By Tom Jacobs
(Photo: Afonso Coutinho/Unsplash)
There’s been quite a bit of recent research pointing to the benefits of mindfulness meditation. The regular practice of watching one’s thoughts and emotions without judgment has been found to reduce stress, enhance resilience, and maybe even help with weight loss.
It’s perhaps inevitable, then, that further research has added an asterisk to all that success. A new study that measures a valuable potential benefit — reducing the intensity of negative emotions — suggests the technique, at least as it is currently caught, may be far more effective for women than for men.
Men “may require mindfulness interventions better matched to the particular coping styles that they tend to use,” reports a research team led by Rahil Rojiani of the Yale School of Medicine and Willoughby Britton of Brown University’s Contemplative Studies Initiative.
The study, published in the journal Frontiers in Psychology, featured 77 Brown University undergraduates who took a 12-week course in mindfulness training. It included weekly seminars and three hour-long lab sessions per week.
The labs “included approximately 30 minutes of a specific contemplative practice from Buddhist or Taoist traditions,” the researchers write. Participants reported meditating an average of 41-and-a-half hours over the 12 weeks, including practice sessions at home; on average, the men meditated over seven hours more than the women.
At the beginning and end of the course, the students filled out a series of surveys, including one that measured both positive emotions (the degree to which they were currently experiencing such feelings as interest, excitement, and enthusiasm) and negative ones (shame, distress, irritability). They also noted the extent to which they learned key mindfulness skills, reporting their level of agreement with such statements as “I watch my feelings without getting lost in them.”

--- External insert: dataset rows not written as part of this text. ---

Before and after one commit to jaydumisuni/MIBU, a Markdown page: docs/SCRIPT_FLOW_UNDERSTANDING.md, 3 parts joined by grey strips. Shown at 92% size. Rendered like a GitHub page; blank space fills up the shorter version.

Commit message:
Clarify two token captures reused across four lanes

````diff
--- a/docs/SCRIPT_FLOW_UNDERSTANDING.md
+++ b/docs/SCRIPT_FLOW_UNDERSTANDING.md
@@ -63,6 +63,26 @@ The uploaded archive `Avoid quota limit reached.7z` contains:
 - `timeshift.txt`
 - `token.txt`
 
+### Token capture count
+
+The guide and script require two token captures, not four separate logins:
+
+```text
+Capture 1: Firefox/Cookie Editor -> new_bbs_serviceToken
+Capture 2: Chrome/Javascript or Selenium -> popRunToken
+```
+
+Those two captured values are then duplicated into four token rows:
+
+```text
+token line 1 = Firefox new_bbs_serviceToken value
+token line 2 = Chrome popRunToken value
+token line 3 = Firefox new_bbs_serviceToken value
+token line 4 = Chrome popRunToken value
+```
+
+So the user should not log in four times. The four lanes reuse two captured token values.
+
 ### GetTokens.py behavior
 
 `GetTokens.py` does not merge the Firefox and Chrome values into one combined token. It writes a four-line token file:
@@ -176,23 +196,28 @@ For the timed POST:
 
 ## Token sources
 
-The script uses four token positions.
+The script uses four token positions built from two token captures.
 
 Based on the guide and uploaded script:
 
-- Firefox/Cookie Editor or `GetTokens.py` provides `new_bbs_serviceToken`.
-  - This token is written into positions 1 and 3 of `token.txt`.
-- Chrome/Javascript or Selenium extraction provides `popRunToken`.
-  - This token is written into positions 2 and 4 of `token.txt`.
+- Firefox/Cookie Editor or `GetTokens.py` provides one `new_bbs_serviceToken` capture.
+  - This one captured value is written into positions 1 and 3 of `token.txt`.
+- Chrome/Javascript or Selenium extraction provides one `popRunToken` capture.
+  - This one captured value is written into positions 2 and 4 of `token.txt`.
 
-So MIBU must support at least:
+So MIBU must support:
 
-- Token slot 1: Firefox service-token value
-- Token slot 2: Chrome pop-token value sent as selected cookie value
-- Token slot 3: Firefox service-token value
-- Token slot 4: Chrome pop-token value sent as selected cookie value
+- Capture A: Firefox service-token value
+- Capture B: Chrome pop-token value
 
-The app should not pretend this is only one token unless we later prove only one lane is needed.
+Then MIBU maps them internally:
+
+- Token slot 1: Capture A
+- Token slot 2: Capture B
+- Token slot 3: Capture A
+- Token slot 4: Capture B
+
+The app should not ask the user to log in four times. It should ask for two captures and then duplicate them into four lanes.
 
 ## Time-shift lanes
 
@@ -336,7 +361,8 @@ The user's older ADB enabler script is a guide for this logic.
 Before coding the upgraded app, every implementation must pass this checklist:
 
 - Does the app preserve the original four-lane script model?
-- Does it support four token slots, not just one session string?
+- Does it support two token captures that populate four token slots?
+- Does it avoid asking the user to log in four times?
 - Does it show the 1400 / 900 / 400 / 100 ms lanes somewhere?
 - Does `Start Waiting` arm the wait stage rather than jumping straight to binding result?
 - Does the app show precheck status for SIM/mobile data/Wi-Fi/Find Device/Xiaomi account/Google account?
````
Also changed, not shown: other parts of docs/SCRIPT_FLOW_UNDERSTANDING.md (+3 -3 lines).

“Both women and men improved significantly on most measures (of mindfulness),” the researchers report. But in terms of practical results, the results were far more mixed. Female students reported significant reductions in negative emotions, while the men recorded “slight but non-significant increases” in these unwanted feelings.
This was surprising, says Britton, who added that she has found the same pattern in two additional (yet-to-be-published) studies. “I wouldn’t be surprised if this is a widespread phenomenon,” she told the Brown University press office.
Britton and her colleagues suspect the results reflect the different ways men and women typically process negative emotions. “Women tend to ‘internalize’ by ruminating or engaging in self-critical behavior,” they write, “while men tend to ‘externalize’ by distracting themselves” or acting out in some way.
Mindfulness has been shown to decrease rumination, which would explain why the female students felt fewer negative emotions. But that same technique apparently prompted men to stop distracting themselves and focus on their unpleasant feelings — a valuable step toward self-awareness, but hardly one that would improve a person’s mood.
The researchers found preliminary evidence that one particular aspect of mindfulness training was useful to men: “the ability to identify, describe, and differentiate one’s emotions.” Becoming more emotionally literate has many practical benefits; this finding, which needs to be replicated and expanded upon, suggests men could benefit from “practices that emphasize this skill.”
“It is also possible that more active forms of mindfulness training, such as yoga or Tai Chi, may work better for men … given that they may better accommodate the external coping strategy more typical of men,” the researchers add.
This was a small study, and previous research finding mindfulness helps marines recover from battlefield stress suggests it can, in fact, produce positive results in men. But these nuanced findings are a reminder that mindfulness is much like any other psychological intervention in that one size does not necessarily fit all.